MIT Biology and Open Learning Team Recognized for DNA Video
A DNA structure animation created for the MITx course 7.28.1x Molecular Biology: DNA Replication and Repair won the BioCommunications Association Medical Education Award for Motion Video and a Citation of Merit in the Motion Media: Video category at the 2015 BioImages visual media competition.
The annual competition honors still, graphic, and motion media projects that focus on life sciences and medicine.
MITx Biology Digital Learning Fellow Sera Thornton and Office of Digital Learning Science Visualization Specialist Betsy Skrip collaborated on the deep dive video, which marries 2D and 3D representations to present a cohesive picture of DNA structure. The video reinforces the key structural and functional characteristics of DNA and illustrates some often difficult-to-visualize perspectives, such as how the flattened view of the structure is derived from the helix and how the major and minor grooves coil in 3D space.
You can check out the video below:
While initially produced as part of the 7.28.1x MOOC for MITx on edX (offered again starting August 4), the team purposely designed the video to be able to stand alone from the full course so that it could be used by a diverse audience of biology students - from high school to graduate level, and on and off the MIT campus.
On the MIT campus, students enrolled in Professor Steve Bell and Professor Wendy Gilbert’s 7.28/7.58 (Molecular Biology) are utilizing this video, along with other videos and online assessment questions developed for 7.28.1x, as supplementary materials to enhance their classroom learning. The MITx Biology team also plans to circulate the clip more widely so that it can benefit a broader scope of science educators and learners. Already, Skrip’s former professor at The College of New Rochelle has made the video a requirement in their undergraduate Molecular Biology course.

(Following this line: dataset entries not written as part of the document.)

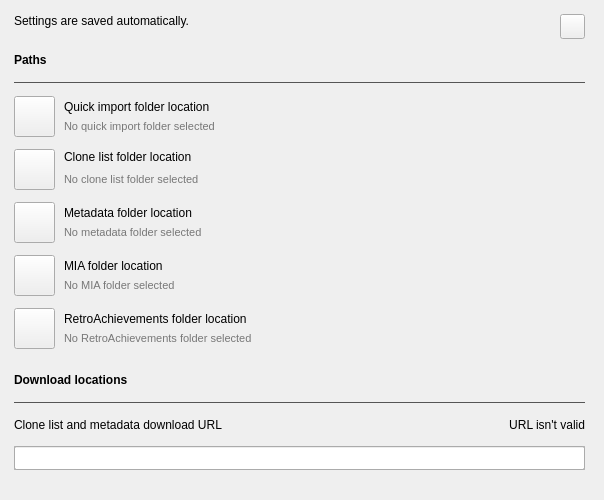
Above: qt_source/retool-settings.ui from unexpectedpanda/retool before the change. Below: the same form after it.
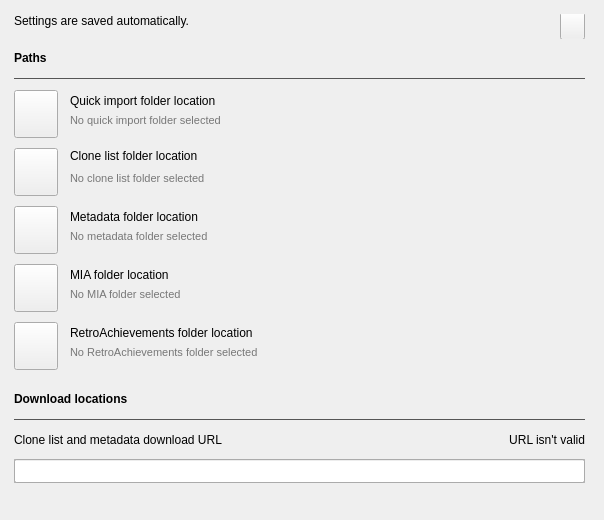
That is the form after the change. Icons and pictures are not drawn. Custom widgets are drawn as their Qt base class.

Diff of the .ui file:
```diff
--- a/qt_source/retool-settings.ui
+++ b/qt_source/retool-settings.ui
@@ -7,7 +7,7 @@
     <x>0</x>
     <y>0</y>
     <width>604</width>
-    <height>500</height>
+    <height>520</height>
    </rect>
   </property>
   <property name="sizePolicy">
@@ -19,13 +19,13 @@
   <property name="minimumSize">
    <size>
     <width>604</width>
-    <height>500</height>
+    <height>520</height>
    </size>
   </property>
   <property name="maximumSize">
    <size>
     <width>604</width>
-    <height>500</height>
+    <height>520</height>
    </size>
   </property>
   <property name="windowTitle">
@@ -43,7 +43,7 @@
      <x>-1</x>
      <y>-1</y>
      <width>601</width>
-     <height>486</height>
+     <height>524</height>
     </rect>
    </property>
    <layout class="QGridLayout" name="gridLayout">
@@ -63,20 +63,26 @@
      <number>0</number>
     </property>
     <property name="verticalSpacing">
-     <number>12</number>
+     <number>10</number>
     </property>
     <item row="5" column="0">
      <widget class="QFrame" name="frameMetadataLocation">
+      <property name="sizePolicy">
+       <sizepolicy hsizetype="Preferred" vsizetype="Fixed">
+        <horstretch>0</horstretch>
+        <verstretch>0</verstretch>
+       </sizepolicy>
+      </property>
       <property name="minimumSize">
        <size>
         <width>0</width>
-        <height>41</height>
+        <height>48</height>
        </size>
       </property>
       <property name="maximumSize">
        <size>
         <width>16777215</width>
-        <height>41</height>
+        <height>48</height>
        </size>
       </property>
       <property name="locale">
@@ -96,13 +102,18 @@
         <rect>
          <x>0</x>
          <y>0</y>
-         <width>41</width>
-         <height>41</height>
+         <width>44</width>
+         <height>48</height>
         </rect>
        </property>
+       <property name="sizePolicy">
+        <sizepolicy hsizetype="Fixed" vsizetype="Fixed">
+         <horstretch>0</horstretch>
+         <verstretch>0</verstretch>
+        </sizepolicy>
+       </property>
        <property name="font">
         <font>
-         <family>Segoe UI</family>
          <pointsize>10</pointsize>
         </font>
        </property>
@@ -129,15 +140,14 @@
       <widget class="QLabel" name="labelSelectMetadataLocation">
        <property name="geometry">
         <rect>
-         <x>50</x>
+         <x>56</x>
          <y>0</y>
-         <width>531</width>
+         <width>510</width>
          <height>22</height>
         </rect>
        </property>
        <property name="font">
         <font>
-         <family>Segoe UI</family>
          <bold>false</bold>
         </font>
        </property>
@@ -151,9 +161,9 @@
       <widget class="ElisionLabel" name="labelMetadataLocation">
        <property name="geometry">
         <rect>
-         <x>50</x>
+         <x>56</x>
          <y>20</y>
-         <width>531</width>
+         <width>510</width>
          <height>20</height>
         </rect>
        </property>
@@ -223,7 +233,6 @@
        </property>
        <property name="font">
         <font>
-         <family>Segoe UI</family>
          <pointsize>8</pointsize>
         </font>
        </property>
@@ -276,7 +285,6 @@
         </property>
         <property name="font">
          <font>
-          <family>Segoe UI</family>
           <bold>false</bold>
          </font>
         </property>
@@ -354,16 +362,22 @@
     </item>
     <item row="7" column="0">
      <widget class="QFrame" name="frameRALocation">
+      <property name="sizePolicy">
+       <sizepolicy hsizetype="Preferred" vsizetype="Fixed">
+        <horstretch>0</horstretch>
+        <verstretch>0</verstretch>
+       </sizepolicy>
+      </property>
       <property name="minimumSize">
        <size>
         <width>0</width>
-        <height>41</height>
+        <height>48</height>
        </size>
       </property>
       <property name="maximumSize">
        <size>
         <width>16777215</width>
-        <height>41</height>
+        <height>48</height>
        </size>
       </property>
       <property name="locale">
@@ -383,13 +397,18 @@
         <rect>
          <x>0</x>
          <y>0</y>
-         <width>41</width>
-         <height>41</height>
+         <width>44</width>
+         <height>48</height>
         </rect>
        </property>
+       <property name="sizePolicy">
+        <sizepolicy hsizetype="Fixed" vsizetype="Fixed">
+         <horstretch>0</horstretch>
+         <verstretch>0</verstretch>
+        </sizepolicy>
+       </property>
        <property name="font">
         <font>
-         <family>Segoe UI</family>
          <pointsize>10</pointsize>
         </font>
        </property>
@@ -416,15 +435,14 @@
       <widget class="QLabel" name="labelSelectRALocation">
        <property name="geometry">
         <rect>
-         <x>50</x>
+         <x>56</x>
          <y>0</y>
-         <width>531</width>
+         <width>510</width>
          <height>22</height>
         </rect>
        </property>
        <property name="font">
         <font>
-         <family>Segoe UI</family>
          <bold>false</bold>
         </font>
        </property>
@@ -438,9 +456,9 @@
       <widget class="ElisionLabel" name="labelRALocation">
        <property name="geometry">
         <rect>
-         <x>50</x>
+         <x>56</x>
          <y>20</y>
-         <width>531</width>
+         <width>510</width>
          <height>20</height>
         </rect>
        </property>
@@ -510,7 +528,6 @@
        </property>
        <property name="font">
         <font>
-         <family>Segoe UI</family>
          <pointsize>8</pointsize>
         </font>
        </property>
@@ -589,7 +606,6 @@
       </property>
       <property name="font">
        <font>
-        <family>Segoe UI</family>
         <bold>true</bold>
        </font>
       </property>
@@ -620,7 +636,6 @@
       </property>
       <property name="font">
        <font>
-        <family>Segoe UI</family>
         <bold>true</bold>
        </font>
       </property>
@@ -637,16 +652,22 @@
     </item>
     <item row="4" column="0">
      <widget class="QFrame" name="frameCloneListsLocation">
+      <property name="sizePolicy">
+       <sizepolicy hsizetype="Preferred" vsizetype="Fixed">
+        <horstretch>0</horstretch>
+        <verstretch>0</verstretch>
+       </sizepolicy>
+      </property>
       <property name="minimumSize">
        <size>
         <width>0</width>
-        <height>41</height>
+        <height>48</height>
        </size>
       </property>
       <property name="maximumSize">
        <size>
         <width>16777215</width>
-        <height>41</height>
+        <height>48</height>
        </size>
       </property>
       <property name="locale">
@@ -666,13 +687,18 @@
         <rect>
          <x>0</x>
          <y>0</y>
-         <width>41</width>
-         <height>41</height>
+         <width>44</width>
+         <height>48</height>
         </rect>
        </property>
+       <property name="sizePolicy">
+        <sizepolicy hsizetype="Fixed" vsizetype="Fixed">
+         <horstretch>0</horstretch>
+         <verstretch>0</verstretch>
+        </sizepolicy>
+       </property>
        <property name="font">
         <font>
-         <family>Segoe UI</family>
          <pointsize>10</pointsize>
         </font>
        </property>
@@ -699,15 +725,14 @@
       <widget class="QLabel" name="labelSelectCloneListsLocation">
        <property name="geometry">
         <rect>
-         <x>50</x>
+         <x>56</x>
          <y>0</y>
-         <width>531</width>
+         <width>510</width>
          <height>16</height>
         </rect>
        </property>
        <property name="font">
         <font>
-         <family>Segoe UI</family>
          <bold>false</bold>
         </font>
        </property>
@@ -718,9 +743,9 @@
       <widget class="ElisionLabel" name="labelCloneListsLocation">
        <property name="geometry">
         <rect>
-         <x>50</x>
+         <x>56</x>
          <y>20</y>
-         <width>531</width>
+         <width>510</width>
          <height>20</height>
         </rect>
        </property>
@@ -790,7 +815,6 @@
        </property>
        <property name="font">
         <font>
-         <family>Segoe UI</family>
          <pointsize>8</pointsize>
         </font>
        </property>
@@ -802,16 +826,22 @@
     </item>
     <item row="6" column="0">
      <widget class="QFrame" name="frameMIALocation">
+      <property name="sizePolicy">
+       <sizepolicy hsizetype="Preferred" vsizetype="Fixed">
+        <horstretch>0</horstretch>
+        <verstretch>0</verstretch>
+       </sizepolicy>
+      </property>
       <property name="minimumSize">
        <size>
         <width>0</width>
-        <height>41</height>
+        <height>48</height>
        </size>
       </property>
       <property name="maximumSize">
        <size>
         <width>16777215</width>
-        <height>41</height>
+        <height>48</height>
        </size>
       </property>
       <property name="locale">
@@ -831,13 +861,18 @@
         <rect>
          <x>0</x>
          <y>0</y>
-         <width>41</width>
-         <height>41</height>
+         <width>44</width>
+         <height>48</height>
         </rect>
        </property>
+       <property name="sizePolicy">
+        <sizepolicy hsizetype="Fixed" vsizetype="Fixed">
+         <horstretch>0</horstretch>
+         <verstretch>0</verstretch>
+        </sizepolicy>
+       </property>
        <property name="font">
         <font>
-         <family>Segoe UI</family>
          <pointsize>10</pointsize>
         </font>
        </property>
@@ -864,15 +899,14 @@
       <widget class="QLabel" name="labelSelectMIALocation">
        <property name="geometry">
         <rect>
-         <x>50</x>
+         <x>56</x>
          <y>0</y>
-         <width>531</width>
+         <width>510</width>
          <height>22</height>
         </rect>
        </property>
        <property name="font">
         <font>
-         <family>Segoe UI</family>
          <bold>false</bold>
         </font>
        </property>
@@ -886,9 +920,9 @@
       <widget class="ElisionLabel" name="labelMIALocation">
        <property name="geometry">
         <rect>
-         <x>50</x>
+         <x>56</x>
          <y>20</y>
-         <width>531</width>
+         <width>510</width>
          <height>20</height>
         </rect>
        </property>
@@ -958,7 +992,6 @@
        </property>
        <property name="font">
         <font>
-         <family>Segoe UI</family>
          <pointsize>8</pointsize>
         </font>
        </property>
@@ -1048,9 +1081,9 @@
        <property name="geometry">
         <rect>
          <x>546</x>
-         <y>0</y>
+         <y>-2</y>
          <width>25</width>
-         <height>25</height>
+         <height>28</height>
         </rect>
        </property>
        <property name="sizePolicy">
@@ -1062,13 +1095,13 @@
        <property name="minimumSize">
         <size>
          <width>25</width>
-         <height>25</height>
+         <height>28</height>
         </size>
        </property>
        <property name="maximumSize">
         <size>
          <width>25</width>
-         <height>25</height>
+         <height>28</height>
         </size>
        </property>
        <property name="toolTip">
@@ -1184,16 +1217,22 @@
     </item>
     <item row="3" column="0">
      <widget class="QFrame" name="frameQuickImportLocation">
+      <property name="sizePolicy">
+       <sizepolicy hsizetype="Preferred" vsizetype="Fixed">
+        <horstretch>0</horstretch>
+        <verstretch>0</verstretch>
+       </sizepolicy>
+      </property>
       <property name="minimumSize">
        <size>
         <width>0</width>
-        <height>41</height>
+        <height>48</height>
        </size>
       </property>
       <property name="maximumSize">
        <size>
         <width>16777215</width>
-        <height>41</height>
+        <height>48</height>
        </size>
       </property>
       <property name="locale">
@@ -1213,13 +1252,18 @@
         <rect>
          <x>0</x>
          <y>0</y>
-         <width>41</width>
-         <height>41</height>
+         <width>44</width>
+         <height>48</height>
         </rect>
        </property>
+       <property name="sizePolicy">
+        <sizepolicy hsizetype="Fixed" vsizetype="Fixed">
+         <horstretch>0</horstretch>
+         <verstretch>0</verstretch>
+        </sizepolicy>
+       </property>
        <property name="font">
         <font>
-         <family>Segoe UI</family>
          <pointsize>10</pointsize>
         </font>
        </property>
@@ -1246,15 +1290,14 @@
       <widget class="QLabel" name="labelSelectQuickImportLocation">
        <property name="geometry">
         <rect>
-         <x>50</x>
+         <x>56</x>
          <y>0</y>
-         <width>531</width>
+         <width>510</width>
          <height>22</height>
         </rect>
        </property>
        <property name="font">
         <font>
-         <family>Segoe UI</family>
          <bold>false</bold>
         </font>
        </property>
@@ -1268,9 +1311,9 @@
       <widget class="ElisionLabel" name="labelQuickImportLocation">
        <property name="geometry">
         <rect>
-         <x>50</x>
+         <x>56</x>
          <y>20</y>
-         <width>531</width>
+         <width>510</width>
          <height>20</height>
         </rect>
        </property>
@@ -1340,7 +1383,6 @@
        </property>
        <property name="font">
         <font>
-         <family>Segoe UI</family>
          <pointsize>8</pointsize>
         </font>
        </property>
```
Left out of the diff: 4 changed lines with no effect on the pictures.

ODL has brought together under one umbrella a group of people with diverse skill sets.--Sera Thornton
“ODL has brought together under one umbrella a group of people with diverse skill sets,” describes Dr. Thornton. “We’ve really taken advantage of that in this collaboration, and it’s allowed us not only to learn from each other, but also to create exactly the teaching tool we envisioned – a video that is both beautiful and biologically accurate.”
Skrip and Thornton worked closely together on both the scripting and the animation. MIT student Ceri Riley narrated the video, Julian Samal refined the sound, and Professor Steve Bell and MITx Digital Learning Lab members Mary Ellen Wiltrout and Nathaniel Schafheimer assisted with script editing and feedback. MITx Media Specialist Caitlin Stier provided additional support for the entire 7.28x course.
Want to learn more about DNA and molecular biology? 7.28.1x starts August 4.
Register now at www.edx.org.